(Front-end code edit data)
• • • • •

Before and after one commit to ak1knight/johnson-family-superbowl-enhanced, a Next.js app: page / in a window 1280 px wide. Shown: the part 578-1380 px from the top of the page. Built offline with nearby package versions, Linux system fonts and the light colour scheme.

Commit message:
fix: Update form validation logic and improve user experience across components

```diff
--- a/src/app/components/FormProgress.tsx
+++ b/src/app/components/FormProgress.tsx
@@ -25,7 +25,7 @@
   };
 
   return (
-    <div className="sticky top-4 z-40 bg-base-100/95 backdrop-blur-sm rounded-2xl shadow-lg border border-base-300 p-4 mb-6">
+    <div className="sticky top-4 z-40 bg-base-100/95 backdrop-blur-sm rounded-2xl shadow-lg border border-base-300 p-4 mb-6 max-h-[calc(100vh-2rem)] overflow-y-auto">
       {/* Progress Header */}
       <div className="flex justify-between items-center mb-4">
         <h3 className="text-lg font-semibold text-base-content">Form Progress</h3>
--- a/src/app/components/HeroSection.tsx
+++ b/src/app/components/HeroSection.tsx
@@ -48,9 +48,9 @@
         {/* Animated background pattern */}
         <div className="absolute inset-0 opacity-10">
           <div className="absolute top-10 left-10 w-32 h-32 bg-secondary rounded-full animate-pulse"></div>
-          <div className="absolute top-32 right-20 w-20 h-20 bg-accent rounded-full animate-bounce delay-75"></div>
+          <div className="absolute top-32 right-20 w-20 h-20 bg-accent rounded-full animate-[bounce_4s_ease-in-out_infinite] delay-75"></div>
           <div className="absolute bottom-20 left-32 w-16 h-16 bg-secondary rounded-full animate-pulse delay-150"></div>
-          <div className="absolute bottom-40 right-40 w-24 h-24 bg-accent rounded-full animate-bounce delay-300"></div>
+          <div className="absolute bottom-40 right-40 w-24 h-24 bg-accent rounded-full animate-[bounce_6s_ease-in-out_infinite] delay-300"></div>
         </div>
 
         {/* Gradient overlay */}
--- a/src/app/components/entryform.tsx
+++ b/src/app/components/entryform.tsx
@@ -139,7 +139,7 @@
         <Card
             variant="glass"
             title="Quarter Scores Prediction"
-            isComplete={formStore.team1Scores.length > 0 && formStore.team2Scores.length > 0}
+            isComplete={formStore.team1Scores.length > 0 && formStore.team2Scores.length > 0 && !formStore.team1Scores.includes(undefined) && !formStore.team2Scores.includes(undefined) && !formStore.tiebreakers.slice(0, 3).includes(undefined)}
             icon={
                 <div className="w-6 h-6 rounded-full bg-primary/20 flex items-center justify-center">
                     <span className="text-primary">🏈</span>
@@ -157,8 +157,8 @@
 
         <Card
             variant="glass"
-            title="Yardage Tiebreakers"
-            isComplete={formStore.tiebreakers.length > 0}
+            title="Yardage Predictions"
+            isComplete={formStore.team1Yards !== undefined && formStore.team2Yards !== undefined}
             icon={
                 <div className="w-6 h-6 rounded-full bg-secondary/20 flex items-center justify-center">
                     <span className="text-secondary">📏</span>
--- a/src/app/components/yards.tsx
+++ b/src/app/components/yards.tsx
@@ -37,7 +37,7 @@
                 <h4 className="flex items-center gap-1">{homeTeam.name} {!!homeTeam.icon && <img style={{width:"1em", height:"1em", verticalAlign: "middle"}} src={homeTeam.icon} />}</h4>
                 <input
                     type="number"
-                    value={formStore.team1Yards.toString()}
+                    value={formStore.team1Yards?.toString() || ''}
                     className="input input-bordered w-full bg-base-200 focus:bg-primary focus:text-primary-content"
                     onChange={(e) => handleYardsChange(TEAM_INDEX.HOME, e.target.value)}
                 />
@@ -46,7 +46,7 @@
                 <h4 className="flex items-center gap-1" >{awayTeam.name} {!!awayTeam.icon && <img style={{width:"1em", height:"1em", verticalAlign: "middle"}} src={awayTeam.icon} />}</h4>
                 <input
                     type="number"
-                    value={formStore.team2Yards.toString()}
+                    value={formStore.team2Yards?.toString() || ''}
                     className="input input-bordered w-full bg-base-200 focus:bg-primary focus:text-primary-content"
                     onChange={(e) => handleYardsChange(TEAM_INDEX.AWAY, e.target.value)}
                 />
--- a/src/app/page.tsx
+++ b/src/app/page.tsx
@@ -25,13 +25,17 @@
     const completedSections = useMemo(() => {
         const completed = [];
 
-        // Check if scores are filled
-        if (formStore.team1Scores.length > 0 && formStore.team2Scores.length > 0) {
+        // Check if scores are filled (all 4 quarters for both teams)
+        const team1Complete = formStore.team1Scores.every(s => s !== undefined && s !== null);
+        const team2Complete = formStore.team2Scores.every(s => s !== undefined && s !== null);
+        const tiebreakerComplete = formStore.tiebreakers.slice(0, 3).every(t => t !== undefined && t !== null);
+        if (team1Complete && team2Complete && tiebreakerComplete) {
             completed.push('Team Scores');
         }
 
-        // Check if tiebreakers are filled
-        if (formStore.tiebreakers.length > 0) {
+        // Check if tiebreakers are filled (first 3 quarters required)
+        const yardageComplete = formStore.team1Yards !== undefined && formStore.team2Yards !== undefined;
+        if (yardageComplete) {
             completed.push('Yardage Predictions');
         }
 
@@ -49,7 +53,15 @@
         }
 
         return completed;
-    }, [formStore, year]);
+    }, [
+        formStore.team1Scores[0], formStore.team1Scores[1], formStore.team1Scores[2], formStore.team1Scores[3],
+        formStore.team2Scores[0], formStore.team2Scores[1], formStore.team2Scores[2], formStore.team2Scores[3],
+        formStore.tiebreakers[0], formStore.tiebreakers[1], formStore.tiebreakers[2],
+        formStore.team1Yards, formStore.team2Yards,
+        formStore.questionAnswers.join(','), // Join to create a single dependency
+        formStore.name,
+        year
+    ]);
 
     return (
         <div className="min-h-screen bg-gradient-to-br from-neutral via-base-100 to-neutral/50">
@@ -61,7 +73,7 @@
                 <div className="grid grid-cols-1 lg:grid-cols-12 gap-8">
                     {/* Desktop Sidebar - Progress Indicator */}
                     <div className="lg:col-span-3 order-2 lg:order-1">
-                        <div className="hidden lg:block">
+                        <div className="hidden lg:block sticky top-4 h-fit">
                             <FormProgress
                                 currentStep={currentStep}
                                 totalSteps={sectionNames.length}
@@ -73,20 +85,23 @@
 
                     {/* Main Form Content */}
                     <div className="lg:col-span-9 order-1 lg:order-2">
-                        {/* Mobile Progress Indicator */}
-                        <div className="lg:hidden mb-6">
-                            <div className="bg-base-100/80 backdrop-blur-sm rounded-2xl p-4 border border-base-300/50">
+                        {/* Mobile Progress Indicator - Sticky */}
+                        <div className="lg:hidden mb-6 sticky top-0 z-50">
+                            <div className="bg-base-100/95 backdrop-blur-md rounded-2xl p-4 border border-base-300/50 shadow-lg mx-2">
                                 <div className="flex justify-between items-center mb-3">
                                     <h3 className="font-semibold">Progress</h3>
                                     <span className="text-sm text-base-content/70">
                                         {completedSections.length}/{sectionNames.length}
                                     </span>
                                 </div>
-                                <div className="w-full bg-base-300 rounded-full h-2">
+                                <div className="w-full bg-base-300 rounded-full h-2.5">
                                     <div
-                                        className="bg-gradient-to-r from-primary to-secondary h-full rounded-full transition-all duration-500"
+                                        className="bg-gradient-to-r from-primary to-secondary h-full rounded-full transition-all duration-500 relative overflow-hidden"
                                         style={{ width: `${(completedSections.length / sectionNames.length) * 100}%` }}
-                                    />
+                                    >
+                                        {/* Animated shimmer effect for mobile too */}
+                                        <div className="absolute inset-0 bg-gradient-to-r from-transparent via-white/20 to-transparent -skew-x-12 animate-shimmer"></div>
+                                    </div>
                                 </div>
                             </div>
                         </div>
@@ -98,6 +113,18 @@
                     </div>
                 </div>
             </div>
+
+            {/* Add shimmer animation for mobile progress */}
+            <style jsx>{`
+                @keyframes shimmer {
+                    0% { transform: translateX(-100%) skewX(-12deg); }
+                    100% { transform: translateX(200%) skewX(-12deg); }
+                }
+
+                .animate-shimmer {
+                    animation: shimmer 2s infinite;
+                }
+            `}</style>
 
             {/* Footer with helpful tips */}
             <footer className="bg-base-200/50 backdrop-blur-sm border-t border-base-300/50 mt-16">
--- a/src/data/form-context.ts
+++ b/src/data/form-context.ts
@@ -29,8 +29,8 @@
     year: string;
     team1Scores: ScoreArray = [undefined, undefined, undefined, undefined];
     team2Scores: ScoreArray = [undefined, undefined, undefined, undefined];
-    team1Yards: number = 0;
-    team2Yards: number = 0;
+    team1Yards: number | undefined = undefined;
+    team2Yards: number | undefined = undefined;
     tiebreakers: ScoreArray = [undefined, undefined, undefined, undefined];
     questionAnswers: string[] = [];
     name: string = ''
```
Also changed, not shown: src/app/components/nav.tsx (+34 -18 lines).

• • • • •

**WORK REQUEST:** Whichever lines of the data include the word "hidden", pull them out.

**FINISHED TASK:**
-                        <div className="hidden lg:block">
+                        <div className="hidden lg:block sticky top-4 h-fit">
-                        <div className="lg:hidden mb-6">
+                        <div className="lg:hidden mb-6 sticky top-0 z-50">
+                                        className="bg-gradient-to-r from-primary to-secondary h-full rounded-full transition-all duration-500 relative overflow-hidden"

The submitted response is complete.